Also, during the interview I was specifically asked "How would I feel about managing older, more mature managers?" At the time I was taken aback by the question as I thought it inappropriate. Is this grounds for discrimination?
Finally, from your response my understanding it that whilst it is good practice, there is no legal requirement for selection criteria to examine all essential requirements for the job? So the idea "essential" requirements in a person spec has no standing in law? It is perfectly legal for an employer to give a promotion to someone who objectively does not have one essential requirement over someone who meets all the requirements on the basis that they may offer additional experience in some of the other requirements. So exceeding requirements in other areas is allowed to make up for not having it in another.
2. Criteria have to be set in advance. Not after receipt of applications. What occurred in your situation is known as "shifting the goalposts" and is a valid ground for review as this type of behaviour infringes the law of fair procedures.
3. The Question about managing older, more mature managers is not necessarily outlawed. Whilst it is undoubtedly ageist, you would have to have some entry in your reasons for non-acceptance which related to this which showed it formed some basis for discrimination. The question itself would not get your over the line in legal terms.

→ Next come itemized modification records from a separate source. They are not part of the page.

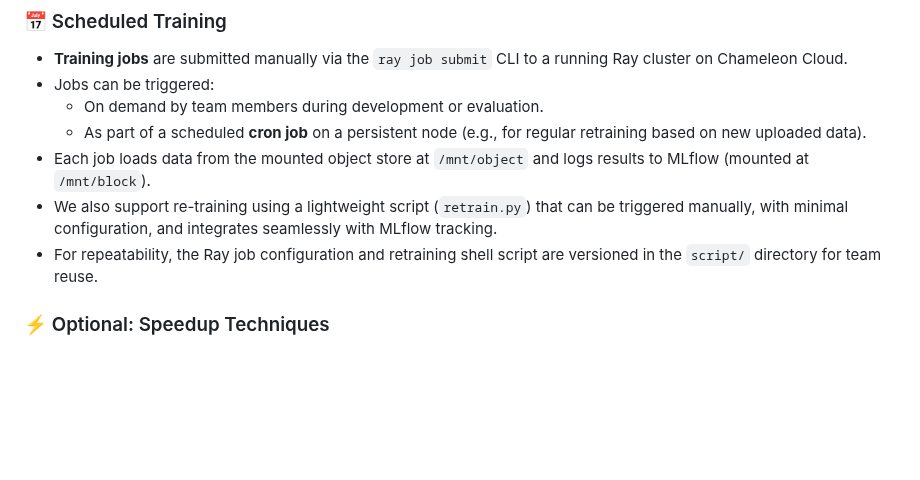
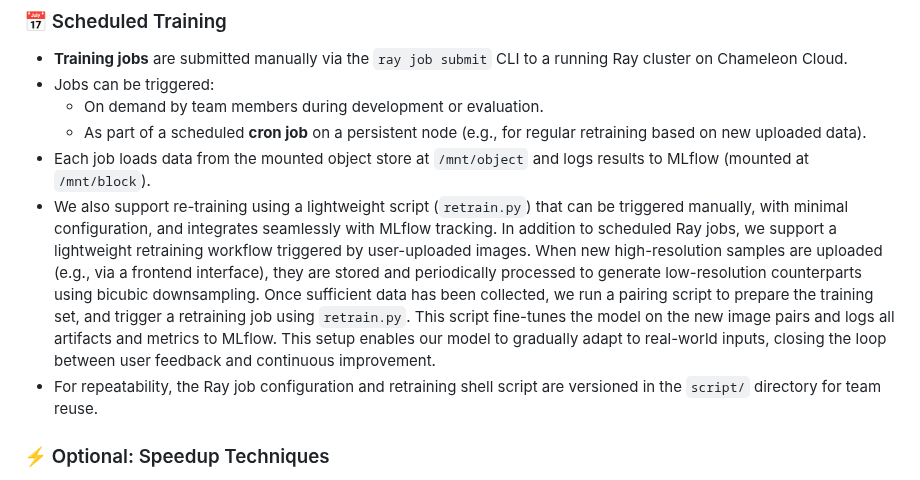
Before and after one commit to Phase1es2/ML-Sys-DevOps, a Markdown page: README.md, the part around the change. GitHub-like rendering; blank space fills up the shorter version.

```diff
--- a/README.md
+++ b/README.md
@@ -308,7 +308,7 @@ This volume is manually mounted on the host system (e.g., `/dev/vdc1` → `/mnt/
   - On demand by team members during development or evaluation.
   - As part of a scheduled **cron job** on a persistent node (e.g., for regular retraining based on new uploaded data).
 - Each job loads data from the mounted object store at `/mnt/object` and logs results to MLflow (mounted at `/mnt/block`).
-- We also support re-training using a lightweight script (`retrain.py`) that can be triggered manually, with minimal configuration, and integrates seamlessly with MLflow tracking.
+- We also support re-training using a lightweight script (`retrain.py`) that can be triggered manually, with minimal configuration, and integrates seamlessly with MLflow tracking. In addition to scheduled Ray jobs, we support a lightweight retraining workflow triggered by user-uploaded images. When new high-resolution samples are uploaded (e.g., via a frontend interface), they are stored and periodically processed to generate low-resolution counterparts using bicubic downsampling. Once sufficient data has been collected, we run a pairing script to prepare the training set, and trigger a retraining job using `retrain.py`. This script fine-tunes the model on the new image pairs and logs all artifacts and metrics to MLflow. This setup enables our model to gradually adapt to real-world inputs, closing the loop between user feedback and continuous improvement.
 - For repeatability, the Ray job configuration and retraining shell script are versioned in the `script/` directory for team reuse.
 
 
```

4. At the outset, the requirements in a candidate specification forms, as you were, the pitch within which the selection should take place. But as with a field of play in a soccer match, there is no requirement that every blade of grass should be covered or that any part of the field of play is mandatory. Courts will not enter onto the field of play and rule something unlawful merely because one criteria has not been filled. The law reports contain many examples of this not occurring. I regret I cannot give you a different answer on this point, but this is how the law operates.